Only 5%?

Badrya Darwish

Badrya Darwish

Everyone in Kuwait is suffering from high school fees – Kuwaiti or expat. So the best business in my opinion is to open schools. It can compete with oil as oil prices have plunged to $20. I’m sure you can make more money out of students.

Where are the good old days when the tuition fee I paid for my son at an English school was KD 2,000 for his senior year. Now my grandson who is seven years old is paying nearly KD 5,000 for second grade. Another friend of mine is paying more than KD 5,000 for her two daughters, one in KG and one in elementary in a British school.

This was before the invasion – I don’t like to mention the invasion, but let’s face it, it’s a reality and a demarcation of time and events in Kuwait. Also, many major things have deteriorated since that black day. Before the invasion, 99 percent of Kuwaitis were in public schools. Only expats went to private schools as they had been banned from public schools since the 1980s.

The situation changed drastically after the liberation and more of our kids started joining the expats in private schools because the quality of public education collapsed. Just like Kuwait Airways, our blue bird. Two major services in Kuwait collapsed after liberation and till now, 25 years later, have not reversed course.

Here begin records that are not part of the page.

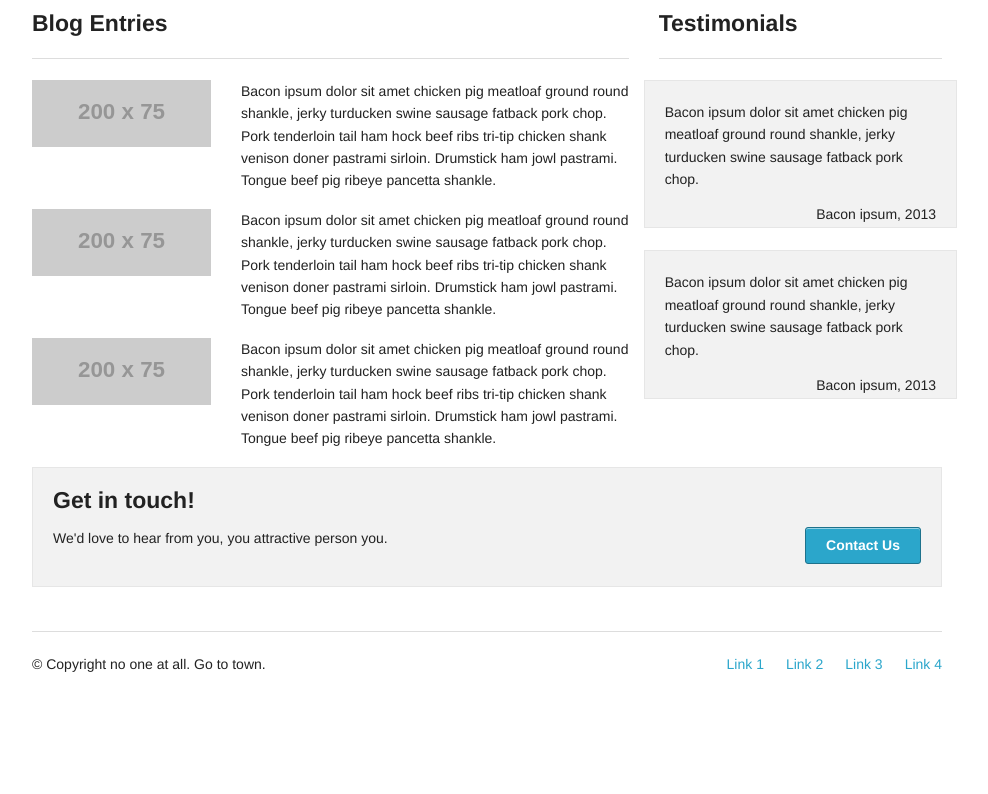
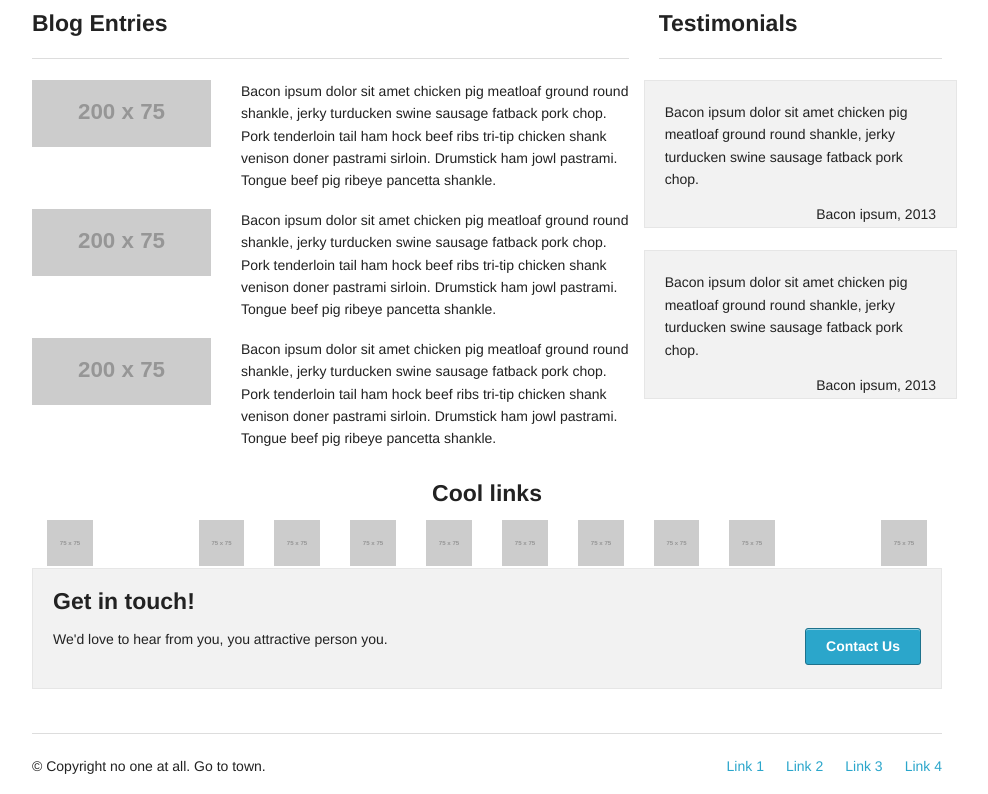
Before and after one commit to ecnalyr/musicians_academy, a plain HTML site: page index.html in a window 1280 px wide. Shown: the part 1081-1875 px from the top of the page, without its empty margins (153-1141 px from the left). Before the commit the page ends 1774 px from the top, so only its background shows below. Drawn offline with Linux system fonts and the light colour scheme; placeholder pictures from the web are drawn by us.

Commit message:
Cool links

```diff
--- a/index.html
+++ b/index.html
@@ -188,6 +188,48 @@
   </div>
 
 
+  <!-- Cool Links -->
+  <div class="row">
+    <div class="twelve columns">
+      <h4 class="text-center">Cool links</h4>
+      <div class="one columns">
+        <img src="http://placehold.it/75x75&text=[end]" />
+      </div>
+      <div class="one columns">
+      </div>
+      <div class="one columns">
+        <img src="http://placehold.it/75x75&text=[img]" />
+      </div>
+      <div class="one columns">
+        <img src="http://placehold.it/75x75&text=[img]" />
+      </div>
+      <div class="one columns">
+        <img src="http://placehold.it/75x75&text=[img]" />
+      </div>
+      <div class="one columns">
+        <img src="http://placehold.it/75x75&text=[img]" />
+      </div>
+      <div class="one columns">
+        <img src="http://placehold.it/75x75&text=[img]" />
+      </div>
+      <div class="one columns">
+        <img src="http://placehold.it/75x75&text=[img]" />
+      </div>
+      <div class="one columns">
+        <img src="http://placehold.it/75x75&text=[img]" />
+      </div>
+      <div class="one columns">
+        <img src="http://placehold.it/75x75&text=[img]" />
+      </div>
+      <div class="one columns">
+      </div>
+      <div class="one columns">
+        <img src="http://placehold.it/75x75&text=[end]" />
+      </div>
+
+    </div>
+  </div>
+
   <!-- Call to Action Panel -->
   <div class="row">
     <div class="twelve columns">
```
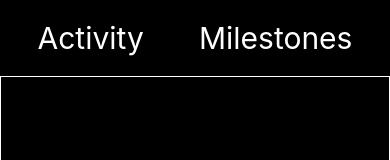
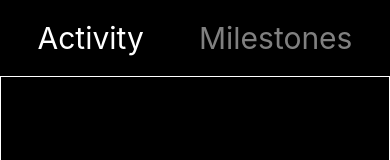
Before and after one commit to HashBukhtiar/hlthy, a React Native app: screen /Activity in a window 390 px wide. Shown: the top 160 px of the page. Built offline with nearby package versions, Linux system fonts and the light colour scheme.

Commit message:
Added color changing to Activity and Milestones to indicate which is currently selected #9

```diff
--- a/screens/Activity.js
+++ b/screens/Activity.js
@@ -11,10 +11,21 @@ import { renderBottomButtons } from './HomeFeed';
 
 export default function Activity() {
     const [activities, setActivities] = useState([]);
+    const [selectedTab, setSelectedTab] = useState('Activity'); // Track which tab is selected (Activity or Milestones)
 
     // Add new activity
     const addActivity = (activity) => {
         setActivities(prevActivities => [...prevActivities, activity]);
+    }
+
+    function selectActivity() {
+        console.log("Activity pressed");
+        setSelectedTab('Activity');
+    }
+
+    function selectMilestones() {
+        console.log("Milestones pressed");
+        setSelectedTab('Milestones');
     }
 
     return (
@@ -36,11 +47,11 @@ export default function Activity() {
     function renderHeaderButtons() {
         return (
             <View style={activityStyles.tabHeaderButtonsContainer}>
-                <TouchableOpacity style={activityStyles.tabHeaderButton} onPress={() => {console.log("Activity pressed")}}>
-                    <Text style={activityStyles.tabHeader}>Activity</Text>
+                <TouchableOpacity activeOpacity={1} style={activityStyles.tabHeaderButton} onPress={() => selectActivity()}>
+                    <Text style={selectedTab === 'Activity' ? activityStyles.selectedTabHeader : activityStyles.unselectedTabHeader}>Activity</Text>
                 </TouchableOpacity>
-                <TouchableOpacity style={activityStyles.tabHeaderButton} onPress={() => {console.log("Milestones pressed")}}>
-                    <Text style={activityStyles.tabHeader}>Milestones</Text>
+                <TouchableOpacity activeOpacity={1} style={activityStyles.tabHeaderButton} onPress={() => selectMilestones()}>
+                    <Text style={selectedTab === 'Milestones' ? activityStyles.selectedTabHeader : activityStyles.unselectedTabHeader}>Milestones</Text>
                 </TouchableOpacity>
             </View>
         );
@@ -60,9 +71,15 @@ const activityStyles = StyleSheet.create({
         justifyContent: 'center',
         alignItems: 'center',
     },
-    tabHeader: {
+    selectedTabHeader: {
         fontSize: 30,
         color: 'white',
+        fontFamily: 'System',
+        paddingHorizontal: 10,
+    },
+    unselectedTabHeader: {
+        fontSize: 30,
+        color: 'grey',
         fontFamily: 'System',
         paddingHorizontal: 10,
     },
```
Also changed, not shown: 1 other file (tests, documents, lock files or other folders).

Back to schools. If I’m paying for a child of five years KD 5,000 in tuition, how much do you expect my salary to be? And it’s only education I’m talking about. Leave alone food, housing, petrol, car, health, clothing, etc, etc. Where is the government? Why are we even bothering with public schools? Close them and give us the money used for the budget for the Ministry of Education so we can pay the private school tuition fees for our children. And then when it was discussed in parliament, I hoped for serious action from our honorable gentlemen, the defenders of the nation. And what did they come out with?

Actually why are we even talking about an increase of 5 or 10 or even 1 percent? We should be talking about decreasing the fees. Why are we paying so much? And why are we disputing increases when we should be demanding reduction in fees? The fees are already unfairly and unjustly high for Kuwaitis, so imagine for expats who earn much less and get no subsidies for anything!

If you say that there is a high demand and a free market, then ease the licenses for schools, provide the land and let new schools be opened. Actually, children should not be without schooling and most advanced nations of the world provide education free to all children regardless of their nationality or status in the country. When we fled to London during the invasion, my children, who are Kuwaitis, immediately joined the schools in the UK and were enrolled like any other children without any fees or questions.

Shame on us for turning education into a business.

By Badrya Darwish
badrya_d@kuwaittimes.net

This article was published on 27/01/2016